Motor deficits of the upper limb (UL) are one of the most common consequence after stroke and affect up to two third of stroke survivors. Post-stroke disturbances in the balance of excitatory, inhibitory, and frequency-specific mechanisms in the motor network lead to motor deficits and recovery is aimed at re-setting the imbalance to normal (i.e. brain plasiticity). As there is a post-stroke "sensitive period" (within 6 months poststroke) that most recovery from impairment would occur, accurate prediction of rehabilitation outcome at an early stage after stroke becomes crucial for physicians to facilitate the proper treatment to maximize the gain from therapy by selecting individualized treatment.
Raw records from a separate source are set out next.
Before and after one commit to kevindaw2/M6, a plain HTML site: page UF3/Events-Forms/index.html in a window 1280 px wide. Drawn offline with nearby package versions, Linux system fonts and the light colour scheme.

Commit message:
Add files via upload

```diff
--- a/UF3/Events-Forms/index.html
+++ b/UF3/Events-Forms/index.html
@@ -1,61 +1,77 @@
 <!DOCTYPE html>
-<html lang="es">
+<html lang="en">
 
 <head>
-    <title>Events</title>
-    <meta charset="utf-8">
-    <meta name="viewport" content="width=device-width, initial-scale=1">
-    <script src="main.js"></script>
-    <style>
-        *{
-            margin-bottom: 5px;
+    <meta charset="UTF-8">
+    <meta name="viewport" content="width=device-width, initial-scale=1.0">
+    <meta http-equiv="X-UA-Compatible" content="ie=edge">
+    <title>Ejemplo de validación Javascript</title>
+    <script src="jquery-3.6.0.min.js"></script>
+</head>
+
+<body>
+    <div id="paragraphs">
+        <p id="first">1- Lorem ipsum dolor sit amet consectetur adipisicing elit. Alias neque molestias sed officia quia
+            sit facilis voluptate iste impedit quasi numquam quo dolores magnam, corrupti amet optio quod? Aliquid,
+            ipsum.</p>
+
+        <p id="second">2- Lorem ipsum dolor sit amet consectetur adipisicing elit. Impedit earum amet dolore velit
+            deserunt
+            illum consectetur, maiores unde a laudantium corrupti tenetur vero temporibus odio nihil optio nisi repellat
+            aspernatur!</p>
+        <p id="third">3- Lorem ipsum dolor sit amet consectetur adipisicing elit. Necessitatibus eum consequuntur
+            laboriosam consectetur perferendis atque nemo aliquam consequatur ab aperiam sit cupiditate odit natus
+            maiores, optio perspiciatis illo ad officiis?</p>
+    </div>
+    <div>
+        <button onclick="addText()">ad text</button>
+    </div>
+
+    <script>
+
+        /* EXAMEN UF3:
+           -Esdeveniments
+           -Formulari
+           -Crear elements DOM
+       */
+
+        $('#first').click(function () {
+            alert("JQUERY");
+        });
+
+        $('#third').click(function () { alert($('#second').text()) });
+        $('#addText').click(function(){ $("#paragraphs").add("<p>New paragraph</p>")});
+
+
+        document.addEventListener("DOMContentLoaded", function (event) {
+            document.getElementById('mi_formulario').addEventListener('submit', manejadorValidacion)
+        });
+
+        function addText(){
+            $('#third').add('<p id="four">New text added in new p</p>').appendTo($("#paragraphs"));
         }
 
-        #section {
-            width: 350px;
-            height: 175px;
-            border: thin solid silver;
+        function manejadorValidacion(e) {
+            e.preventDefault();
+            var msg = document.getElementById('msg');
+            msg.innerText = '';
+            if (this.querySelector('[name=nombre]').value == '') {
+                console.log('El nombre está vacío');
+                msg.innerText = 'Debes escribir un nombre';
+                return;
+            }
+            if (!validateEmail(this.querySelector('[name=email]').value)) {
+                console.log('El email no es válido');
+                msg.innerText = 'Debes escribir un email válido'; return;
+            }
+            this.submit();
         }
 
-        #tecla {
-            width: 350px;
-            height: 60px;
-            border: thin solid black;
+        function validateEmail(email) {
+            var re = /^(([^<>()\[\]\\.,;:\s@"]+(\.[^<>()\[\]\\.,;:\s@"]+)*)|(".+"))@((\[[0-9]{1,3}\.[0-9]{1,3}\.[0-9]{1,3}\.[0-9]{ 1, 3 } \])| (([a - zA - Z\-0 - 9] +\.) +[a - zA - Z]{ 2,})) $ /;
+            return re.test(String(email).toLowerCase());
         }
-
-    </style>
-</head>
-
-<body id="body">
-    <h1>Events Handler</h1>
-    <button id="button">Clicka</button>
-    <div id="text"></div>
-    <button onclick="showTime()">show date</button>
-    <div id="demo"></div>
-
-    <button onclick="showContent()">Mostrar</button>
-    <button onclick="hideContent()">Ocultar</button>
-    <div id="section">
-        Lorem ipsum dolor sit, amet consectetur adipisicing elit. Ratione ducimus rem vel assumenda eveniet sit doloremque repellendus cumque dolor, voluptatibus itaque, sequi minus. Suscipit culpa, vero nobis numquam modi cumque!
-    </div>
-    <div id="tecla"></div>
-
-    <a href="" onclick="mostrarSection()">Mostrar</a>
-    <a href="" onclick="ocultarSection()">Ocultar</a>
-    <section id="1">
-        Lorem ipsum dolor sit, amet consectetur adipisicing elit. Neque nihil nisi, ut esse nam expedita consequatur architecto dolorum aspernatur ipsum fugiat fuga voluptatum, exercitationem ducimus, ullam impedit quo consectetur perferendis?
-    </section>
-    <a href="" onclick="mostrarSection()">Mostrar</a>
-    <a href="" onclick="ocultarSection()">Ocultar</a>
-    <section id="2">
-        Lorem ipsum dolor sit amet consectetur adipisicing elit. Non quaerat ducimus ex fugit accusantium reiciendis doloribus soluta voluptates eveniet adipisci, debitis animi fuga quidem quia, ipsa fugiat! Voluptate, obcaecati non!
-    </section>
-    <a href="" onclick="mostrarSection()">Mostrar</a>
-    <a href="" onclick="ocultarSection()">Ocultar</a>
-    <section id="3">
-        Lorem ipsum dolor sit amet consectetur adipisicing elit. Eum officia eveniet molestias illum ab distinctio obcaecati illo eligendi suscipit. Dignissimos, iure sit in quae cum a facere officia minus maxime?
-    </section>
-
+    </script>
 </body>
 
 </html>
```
Therefore, in this study, we presented a machinery for predicting the recovery at administration by using Dynamical Causal Modelling and machine learning. We hypothesized that the poststroke patterns of frequency-specific excitatory and inhibitory connectivity in the motor network may reflect the ability to recovery and could serve as good neuromarkers for predicting the recovery. We extracted the post-stroke electroohysiological features from EEG data, which were recorded when patients were moving their affected hand. These network features then went into the classifiers for two-class classification: good and general improvement. We will discuss the features and demographic factors that have an impact on the prediction accuracy and compare the performance of this prediction machinery with others to show its merits. We expect that the results of this study will lead to a better outcome for patients to gain from the rehabilitation.
|Effective start/end date||1/08/16 → 31/07/17|
In 2015, UN member states agreed to 17 global Sustainable Development Goals (SDGs) to end poverty, protect the planet and ensure prosperity for all. This project contributes towards the following SDG(s):